Just 24 hours apart, Equity Bank and Safaricom, which arguably have the most financial connections with Kenyan citizens, through m-banking, both made financial results announcements. Equity released their Q3 2016 results while Safaricom, whose year ends in March, was announcing their 2017 half-year results.
Safaricom has M-Pesa and also powers M-shwari at CBA and KCB M-pesa while Equity has Equitel a bank in a SIM card that gets around the barrier of the M-pesa. At the beginning of the year Equity had 8.8 million customers and the country’s largest bank – KCB had 3.8 million . They are surprisingly topped by CBA with 12.9 million customers, largely due to their partnership with Safaricom called M-shwari which allows savings and lending directly from a phone SIM card.
In the results this week, Safaricom reported pre-tax half-year profit of Kshs 34 billion derived from their 26 million customers and their CEO said that they process about 21,000 M-pesa transactions per minute and that 2 loans are processed every second. M-pesa revenue increased by 33.7% to Kshs 26 billion, and message revenue grew by 8.1% to Kshs 8.6 billion (with the increase in premium rate SMS revenue probably attributable to sports betting /mobile gaming)
They now have 50,000 merchants using their cashless platform called Lipa na M-Pesa, and announced a waiver on person-to-person and Lipa Na M-Pesa transactions under Kshs 100 (~$1) “We have done this to empower the people who support this company the most – the mama mbogas, the small businessmen, and the micro-agents who form our network.”
As at September 2016, Equity had a Kshs 15.1 billion pre-tax profit, an 18% increase over last year.

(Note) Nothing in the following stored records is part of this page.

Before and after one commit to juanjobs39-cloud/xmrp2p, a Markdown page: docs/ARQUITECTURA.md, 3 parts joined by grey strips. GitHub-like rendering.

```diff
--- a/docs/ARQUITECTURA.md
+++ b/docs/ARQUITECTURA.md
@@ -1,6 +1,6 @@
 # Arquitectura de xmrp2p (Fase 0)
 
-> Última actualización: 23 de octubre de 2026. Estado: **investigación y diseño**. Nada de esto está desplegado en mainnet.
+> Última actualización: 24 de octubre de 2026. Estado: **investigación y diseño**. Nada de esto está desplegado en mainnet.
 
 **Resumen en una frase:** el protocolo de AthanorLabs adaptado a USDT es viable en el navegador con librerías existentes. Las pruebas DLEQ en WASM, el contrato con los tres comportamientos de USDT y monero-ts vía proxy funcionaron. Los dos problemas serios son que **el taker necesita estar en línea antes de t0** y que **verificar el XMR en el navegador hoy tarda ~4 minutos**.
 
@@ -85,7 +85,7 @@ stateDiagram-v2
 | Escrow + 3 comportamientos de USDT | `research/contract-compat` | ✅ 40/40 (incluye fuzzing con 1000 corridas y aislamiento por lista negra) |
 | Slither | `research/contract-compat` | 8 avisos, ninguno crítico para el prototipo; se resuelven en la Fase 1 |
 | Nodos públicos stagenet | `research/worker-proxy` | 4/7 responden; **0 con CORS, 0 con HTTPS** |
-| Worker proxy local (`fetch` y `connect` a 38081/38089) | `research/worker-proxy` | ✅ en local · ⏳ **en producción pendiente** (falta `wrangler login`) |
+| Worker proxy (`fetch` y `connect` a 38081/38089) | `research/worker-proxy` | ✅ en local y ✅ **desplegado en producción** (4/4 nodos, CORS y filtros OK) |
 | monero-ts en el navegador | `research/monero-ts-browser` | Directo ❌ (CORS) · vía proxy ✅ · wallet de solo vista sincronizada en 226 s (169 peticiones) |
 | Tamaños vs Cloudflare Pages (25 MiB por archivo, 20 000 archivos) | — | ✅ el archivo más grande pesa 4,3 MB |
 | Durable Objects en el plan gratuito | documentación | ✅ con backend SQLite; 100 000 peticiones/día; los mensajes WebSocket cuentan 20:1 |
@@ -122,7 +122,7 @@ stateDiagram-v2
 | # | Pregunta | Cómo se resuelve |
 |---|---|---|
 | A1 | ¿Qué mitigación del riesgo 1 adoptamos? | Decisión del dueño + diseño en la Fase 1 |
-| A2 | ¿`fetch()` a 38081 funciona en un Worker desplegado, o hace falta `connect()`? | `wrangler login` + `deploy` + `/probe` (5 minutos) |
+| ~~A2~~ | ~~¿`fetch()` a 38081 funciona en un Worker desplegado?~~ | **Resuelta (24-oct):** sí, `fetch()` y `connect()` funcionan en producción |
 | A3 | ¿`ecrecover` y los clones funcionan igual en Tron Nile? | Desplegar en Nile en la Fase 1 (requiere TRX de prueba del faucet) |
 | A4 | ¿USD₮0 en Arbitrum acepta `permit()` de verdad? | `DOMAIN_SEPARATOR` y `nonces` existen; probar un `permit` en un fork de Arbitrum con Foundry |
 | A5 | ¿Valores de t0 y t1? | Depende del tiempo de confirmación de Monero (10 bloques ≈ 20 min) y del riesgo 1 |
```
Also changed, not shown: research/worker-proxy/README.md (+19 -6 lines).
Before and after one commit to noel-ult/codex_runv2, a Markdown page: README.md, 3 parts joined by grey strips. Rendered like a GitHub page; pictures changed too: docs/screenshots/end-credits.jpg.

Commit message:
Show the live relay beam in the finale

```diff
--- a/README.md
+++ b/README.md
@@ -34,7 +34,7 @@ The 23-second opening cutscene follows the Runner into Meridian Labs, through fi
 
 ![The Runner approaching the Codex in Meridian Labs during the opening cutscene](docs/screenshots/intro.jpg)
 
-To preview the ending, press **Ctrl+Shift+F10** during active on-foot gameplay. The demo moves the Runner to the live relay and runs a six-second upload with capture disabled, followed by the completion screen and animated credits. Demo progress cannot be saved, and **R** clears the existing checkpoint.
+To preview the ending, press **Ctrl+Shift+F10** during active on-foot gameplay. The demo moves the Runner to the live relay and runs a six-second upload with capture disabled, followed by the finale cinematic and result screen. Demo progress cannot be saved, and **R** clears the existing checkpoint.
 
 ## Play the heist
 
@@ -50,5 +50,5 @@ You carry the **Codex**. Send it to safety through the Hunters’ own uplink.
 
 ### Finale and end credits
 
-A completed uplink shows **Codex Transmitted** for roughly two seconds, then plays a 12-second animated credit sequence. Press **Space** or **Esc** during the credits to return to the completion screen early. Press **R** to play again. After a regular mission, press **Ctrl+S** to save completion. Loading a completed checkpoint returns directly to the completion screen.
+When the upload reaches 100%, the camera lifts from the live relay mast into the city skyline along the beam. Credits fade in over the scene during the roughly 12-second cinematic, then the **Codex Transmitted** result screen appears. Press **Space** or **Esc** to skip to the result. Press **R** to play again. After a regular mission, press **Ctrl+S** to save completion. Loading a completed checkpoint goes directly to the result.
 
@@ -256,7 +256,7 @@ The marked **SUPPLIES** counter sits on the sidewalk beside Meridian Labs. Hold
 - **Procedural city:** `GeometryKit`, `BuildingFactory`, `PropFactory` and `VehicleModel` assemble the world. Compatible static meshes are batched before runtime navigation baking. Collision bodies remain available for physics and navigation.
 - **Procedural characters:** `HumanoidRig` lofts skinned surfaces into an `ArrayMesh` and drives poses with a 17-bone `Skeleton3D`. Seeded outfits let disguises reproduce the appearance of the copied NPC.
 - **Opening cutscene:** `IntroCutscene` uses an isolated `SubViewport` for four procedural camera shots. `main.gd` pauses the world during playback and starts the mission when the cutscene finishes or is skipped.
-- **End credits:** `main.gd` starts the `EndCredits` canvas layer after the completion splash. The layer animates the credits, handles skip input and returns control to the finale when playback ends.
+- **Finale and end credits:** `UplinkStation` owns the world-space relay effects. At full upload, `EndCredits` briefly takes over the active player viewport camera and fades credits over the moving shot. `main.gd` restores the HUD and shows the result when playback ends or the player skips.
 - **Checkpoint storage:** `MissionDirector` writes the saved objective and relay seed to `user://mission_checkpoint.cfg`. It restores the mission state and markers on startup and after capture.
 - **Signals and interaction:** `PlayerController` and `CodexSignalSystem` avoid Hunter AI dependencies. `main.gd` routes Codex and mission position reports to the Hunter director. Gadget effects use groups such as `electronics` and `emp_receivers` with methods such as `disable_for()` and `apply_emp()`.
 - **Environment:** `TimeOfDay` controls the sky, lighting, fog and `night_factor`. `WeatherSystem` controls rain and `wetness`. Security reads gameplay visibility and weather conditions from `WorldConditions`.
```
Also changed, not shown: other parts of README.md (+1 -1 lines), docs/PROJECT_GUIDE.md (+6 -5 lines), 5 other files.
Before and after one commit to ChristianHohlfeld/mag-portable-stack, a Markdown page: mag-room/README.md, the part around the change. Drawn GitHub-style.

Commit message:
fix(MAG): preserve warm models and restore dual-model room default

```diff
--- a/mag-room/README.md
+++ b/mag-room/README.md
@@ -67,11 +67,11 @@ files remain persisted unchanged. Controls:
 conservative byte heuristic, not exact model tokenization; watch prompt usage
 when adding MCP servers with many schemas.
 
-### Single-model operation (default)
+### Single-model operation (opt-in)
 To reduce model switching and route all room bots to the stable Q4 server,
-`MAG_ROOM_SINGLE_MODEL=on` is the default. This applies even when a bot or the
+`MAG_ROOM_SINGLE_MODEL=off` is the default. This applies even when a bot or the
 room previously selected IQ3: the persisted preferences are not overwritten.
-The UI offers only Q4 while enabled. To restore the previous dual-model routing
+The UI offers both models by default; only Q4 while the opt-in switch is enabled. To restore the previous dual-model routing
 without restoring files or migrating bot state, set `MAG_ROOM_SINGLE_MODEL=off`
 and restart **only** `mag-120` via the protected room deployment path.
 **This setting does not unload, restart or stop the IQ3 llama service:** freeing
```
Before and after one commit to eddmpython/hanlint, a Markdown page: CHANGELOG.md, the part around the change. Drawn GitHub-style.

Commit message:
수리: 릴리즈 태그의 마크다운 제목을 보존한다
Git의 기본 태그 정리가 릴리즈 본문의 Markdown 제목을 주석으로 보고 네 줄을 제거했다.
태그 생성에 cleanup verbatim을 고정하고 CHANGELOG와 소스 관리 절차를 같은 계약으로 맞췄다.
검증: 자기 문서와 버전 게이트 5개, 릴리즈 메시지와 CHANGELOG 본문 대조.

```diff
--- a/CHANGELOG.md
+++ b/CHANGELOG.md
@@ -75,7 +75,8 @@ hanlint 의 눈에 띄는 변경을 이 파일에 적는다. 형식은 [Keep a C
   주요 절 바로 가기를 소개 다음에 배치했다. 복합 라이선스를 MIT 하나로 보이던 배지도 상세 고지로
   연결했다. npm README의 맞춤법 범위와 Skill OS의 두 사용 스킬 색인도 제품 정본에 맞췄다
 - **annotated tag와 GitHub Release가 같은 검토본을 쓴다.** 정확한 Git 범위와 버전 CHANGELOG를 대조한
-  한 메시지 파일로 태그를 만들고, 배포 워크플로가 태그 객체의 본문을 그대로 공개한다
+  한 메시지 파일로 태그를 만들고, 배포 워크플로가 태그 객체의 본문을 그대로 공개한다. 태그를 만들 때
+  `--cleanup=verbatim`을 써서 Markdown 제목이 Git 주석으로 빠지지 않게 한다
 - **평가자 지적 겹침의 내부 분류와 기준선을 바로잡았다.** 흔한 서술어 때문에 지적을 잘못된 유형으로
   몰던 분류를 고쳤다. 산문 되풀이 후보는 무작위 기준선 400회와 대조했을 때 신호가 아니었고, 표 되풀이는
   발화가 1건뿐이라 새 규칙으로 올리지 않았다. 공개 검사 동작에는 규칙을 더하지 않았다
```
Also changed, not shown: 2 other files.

The Q3 results also showed a second straight quarter of reduction in loans at the bank from Kshs 222 to 221 billion. Whether this is due to the recent interest rate-capping bill or an absence of lending opportunities, or an economic pullback is not clear, but the deposits raised by the bank went to government treasuries which grew by Kshs 21 billion in the quarter.
Equity reaffirmed an ongoing commitment to shift in customer service channels from physical branches to phone and agents. In the first year of Equitel (their telco), it did 151 million transactions in the quarter 142% more than the year before. Equitel is now the second largest move of mobile money in Kenya – at 14%, being M-Pesa (84%) but ahead of Airtel Money, Orange Money and Mobikash.
Equity Bank has also released a series of Eazzy banking solutions and tools including (an) Eazzy App, Eazzy Chama (investment group/SACCO management tool) and (an) EazzyAPI (for developers to build on).
Away from the two, the World Bank’s CGAP blog recently highlighted and compared several phone-based borrowing / m-banking solutions and apps available to Kenyans. They are easily accessible but unregulated, and they vary their terms, credit scoring methods, limits (which range from ~S1 to $10,000) interest rates, duration, and the ultimate cost to the borrower. They include; Branch, Equitel (Eazzy Loan and Eazzy Plus Loan), Jumo/ Kopa Cash, KCB-M-Pesa, Kopa Chapaa, Micromobile, Mjiajiri, M-pawa-Sacco, M-Shwari, Okoa Stima, Pesa na Pesa, Pesa Pata, Pesa Zetu, Saida, Tala, and Zindisha.
$1 = Kshs 101